▶ Exercise goal: Return each line of the listing that contains the string "findViewById".

_ _ _

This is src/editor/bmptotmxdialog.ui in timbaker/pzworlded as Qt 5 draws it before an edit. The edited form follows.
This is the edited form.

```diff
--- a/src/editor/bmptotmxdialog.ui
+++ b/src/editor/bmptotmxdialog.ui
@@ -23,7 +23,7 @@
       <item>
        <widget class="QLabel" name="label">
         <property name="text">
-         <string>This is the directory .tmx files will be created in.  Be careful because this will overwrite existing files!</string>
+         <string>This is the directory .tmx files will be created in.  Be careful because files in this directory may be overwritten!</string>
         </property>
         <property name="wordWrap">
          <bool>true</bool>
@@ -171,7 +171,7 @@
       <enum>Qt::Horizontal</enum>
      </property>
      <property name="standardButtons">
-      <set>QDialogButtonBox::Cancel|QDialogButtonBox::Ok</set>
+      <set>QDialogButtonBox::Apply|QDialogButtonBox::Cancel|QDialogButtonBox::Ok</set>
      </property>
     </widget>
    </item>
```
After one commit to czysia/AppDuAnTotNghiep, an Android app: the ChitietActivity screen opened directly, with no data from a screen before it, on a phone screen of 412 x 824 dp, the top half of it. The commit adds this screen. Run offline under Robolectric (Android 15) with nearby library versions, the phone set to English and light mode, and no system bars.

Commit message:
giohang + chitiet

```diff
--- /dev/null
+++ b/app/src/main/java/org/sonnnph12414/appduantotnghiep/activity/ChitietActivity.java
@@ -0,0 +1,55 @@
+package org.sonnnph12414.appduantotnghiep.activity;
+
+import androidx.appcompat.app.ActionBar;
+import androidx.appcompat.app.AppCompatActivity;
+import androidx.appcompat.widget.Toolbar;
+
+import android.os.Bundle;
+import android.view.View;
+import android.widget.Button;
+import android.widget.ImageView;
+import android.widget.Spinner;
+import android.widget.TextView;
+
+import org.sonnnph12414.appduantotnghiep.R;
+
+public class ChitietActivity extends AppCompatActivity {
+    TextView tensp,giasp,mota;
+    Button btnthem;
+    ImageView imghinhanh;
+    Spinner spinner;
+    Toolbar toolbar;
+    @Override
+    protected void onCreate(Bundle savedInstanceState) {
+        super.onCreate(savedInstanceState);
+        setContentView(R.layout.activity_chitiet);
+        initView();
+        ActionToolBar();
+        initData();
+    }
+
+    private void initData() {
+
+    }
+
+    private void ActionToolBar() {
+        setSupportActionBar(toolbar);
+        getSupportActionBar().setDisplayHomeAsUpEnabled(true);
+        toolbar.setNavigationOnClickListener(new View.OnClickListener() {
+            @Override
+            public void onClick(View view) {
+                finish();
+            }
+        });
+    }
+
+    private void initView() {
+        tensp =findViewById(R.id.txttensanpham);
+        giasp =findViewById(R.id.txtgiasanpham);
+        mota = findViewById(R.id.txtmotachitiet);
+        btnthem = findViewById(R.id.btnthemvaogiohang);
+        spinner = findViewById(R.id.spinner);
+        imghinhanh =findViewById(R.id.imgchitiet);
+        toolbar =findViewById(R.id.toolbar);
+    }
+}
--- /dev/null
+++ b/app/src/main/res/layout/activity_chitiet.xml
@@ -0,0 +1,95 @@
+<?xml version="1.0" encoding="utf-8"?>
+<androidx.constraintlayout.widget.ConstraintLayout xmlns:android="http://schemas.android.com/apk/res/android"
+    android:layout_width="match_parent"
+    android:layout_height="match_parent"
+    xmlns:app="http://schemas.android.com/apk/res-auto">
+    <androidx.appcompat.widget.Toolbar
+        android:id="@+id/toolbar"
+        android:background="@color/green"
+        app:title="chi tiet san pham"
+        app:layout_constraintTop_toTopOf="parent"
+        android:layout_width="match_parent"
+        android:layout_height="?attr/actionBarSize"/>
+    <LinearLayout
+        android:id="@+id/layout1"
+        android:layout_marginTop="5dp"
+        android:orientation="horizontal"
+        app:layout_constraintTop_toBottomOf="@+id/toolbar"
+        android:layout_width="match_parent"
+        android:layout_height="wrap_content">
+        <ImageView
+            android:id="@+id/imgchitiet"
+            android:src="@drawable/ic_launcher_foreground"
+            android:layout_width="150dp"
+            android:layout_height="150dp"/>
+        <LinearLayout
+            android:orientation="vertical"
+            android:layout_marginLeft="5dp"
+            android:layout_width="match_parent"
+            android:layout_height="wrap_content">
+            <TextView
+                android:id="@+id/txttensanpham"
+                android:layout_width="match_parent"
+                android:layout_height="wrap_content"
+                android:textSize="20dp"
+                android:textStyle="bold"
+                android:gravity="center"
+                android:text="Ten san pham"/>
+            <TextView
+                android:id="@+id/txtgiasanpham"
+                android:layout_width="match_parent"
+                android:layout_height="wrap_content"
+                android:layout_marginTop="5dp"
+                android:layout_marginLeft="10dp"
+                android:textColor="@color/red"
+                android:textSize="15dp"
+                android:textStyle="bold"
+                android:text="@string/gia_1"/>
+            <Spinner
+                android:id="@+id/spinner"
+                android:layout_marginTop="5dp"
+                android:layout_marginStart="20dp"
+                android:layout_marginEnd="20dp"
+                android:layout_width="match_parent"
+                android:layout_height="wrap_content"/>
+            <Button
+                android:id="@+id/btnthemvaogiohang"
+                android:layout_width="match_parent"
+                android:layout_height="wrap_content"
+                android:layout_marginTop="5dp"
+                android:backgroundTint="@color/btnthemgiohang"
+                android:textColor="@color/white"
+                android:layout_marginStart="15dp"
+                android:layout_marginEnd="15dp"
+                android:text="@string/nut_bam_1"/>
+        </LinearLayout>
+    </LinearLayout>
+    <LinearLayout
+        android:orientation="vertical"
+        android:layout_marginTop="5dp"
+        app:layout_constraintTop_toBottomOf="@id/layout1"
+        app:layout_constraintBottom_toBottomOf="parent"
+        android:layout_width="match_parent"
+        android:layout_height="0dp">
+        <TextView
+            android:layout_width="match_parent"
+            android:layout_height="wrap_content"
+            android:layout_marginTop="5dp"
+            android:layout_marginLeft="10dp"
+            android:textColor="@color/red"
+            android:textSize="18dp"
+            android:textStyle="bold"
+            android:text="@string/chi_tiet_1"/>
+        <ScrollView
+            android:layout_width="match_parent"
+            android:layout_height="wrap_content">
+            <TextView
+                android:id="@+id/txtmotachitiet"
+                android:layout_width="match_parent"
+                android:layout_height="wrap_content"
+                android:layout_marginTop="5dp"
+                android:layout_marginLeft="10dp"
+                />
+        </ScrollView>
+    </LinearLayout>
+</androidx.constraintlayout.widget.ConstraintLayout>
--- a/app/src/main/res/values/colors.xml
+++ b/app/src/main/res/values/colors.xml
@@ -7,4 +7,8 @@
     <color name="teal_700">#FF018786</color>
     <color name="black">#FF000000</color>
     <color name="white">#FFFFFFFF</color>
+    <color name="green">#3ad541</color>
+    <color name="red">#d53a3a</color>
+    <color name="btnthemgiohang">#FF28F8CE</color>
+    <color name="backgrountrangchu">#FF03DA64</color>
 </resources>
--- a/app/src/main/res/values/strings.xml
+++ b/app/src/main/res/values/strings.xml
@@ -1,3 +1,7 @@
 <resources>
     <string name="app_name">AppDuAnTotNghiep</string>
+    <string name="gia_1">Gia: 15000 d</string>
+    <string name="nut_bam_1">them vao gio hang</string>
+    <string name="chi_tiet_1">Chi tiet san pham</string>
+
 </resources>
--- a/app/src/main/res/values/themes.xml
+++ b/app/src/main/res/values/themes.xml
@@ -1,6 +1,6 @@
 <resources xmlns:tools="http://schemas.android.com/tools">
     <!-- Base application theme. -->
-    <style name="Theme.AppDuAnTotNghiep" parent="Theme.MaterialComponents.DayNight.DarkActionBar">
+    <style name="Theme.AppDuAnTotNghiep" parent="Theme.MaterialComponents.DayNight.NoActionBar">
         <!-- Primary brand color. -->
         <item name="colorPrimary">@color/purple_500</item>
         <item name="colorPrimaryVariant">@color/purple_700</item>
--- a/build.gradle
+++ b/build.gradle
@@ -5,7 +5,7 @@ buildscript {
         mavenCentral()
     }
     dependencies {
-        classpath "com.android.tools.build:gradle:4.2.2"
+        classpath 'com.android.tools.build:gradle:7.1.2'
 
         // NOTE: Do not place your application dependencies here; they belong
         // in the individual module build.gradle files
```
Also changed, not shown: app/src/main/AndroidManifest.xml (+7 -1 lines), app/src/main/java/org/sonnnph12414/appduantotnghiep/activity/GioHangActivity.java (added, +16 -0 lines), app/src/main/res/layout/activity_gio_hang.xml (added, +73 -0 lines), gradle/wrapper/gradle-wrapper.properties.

_ _ _

▶ Exercise output:
+        tensp =findViewById(R.id.txttensanpham);
+        giasp =findViewById(R.id.txtgiasanpham);
+        mota = findViewById(R.id.txtmotachitiet);
+        btnthem = findViewById(R.id.btnthemvaogiohang);
+        spinner = findViewById(R.id.spinner);
+        imghinhanh =findViewById(R.id.imgchitiet);
+        toolbar =findViewById(R.id.toolbar);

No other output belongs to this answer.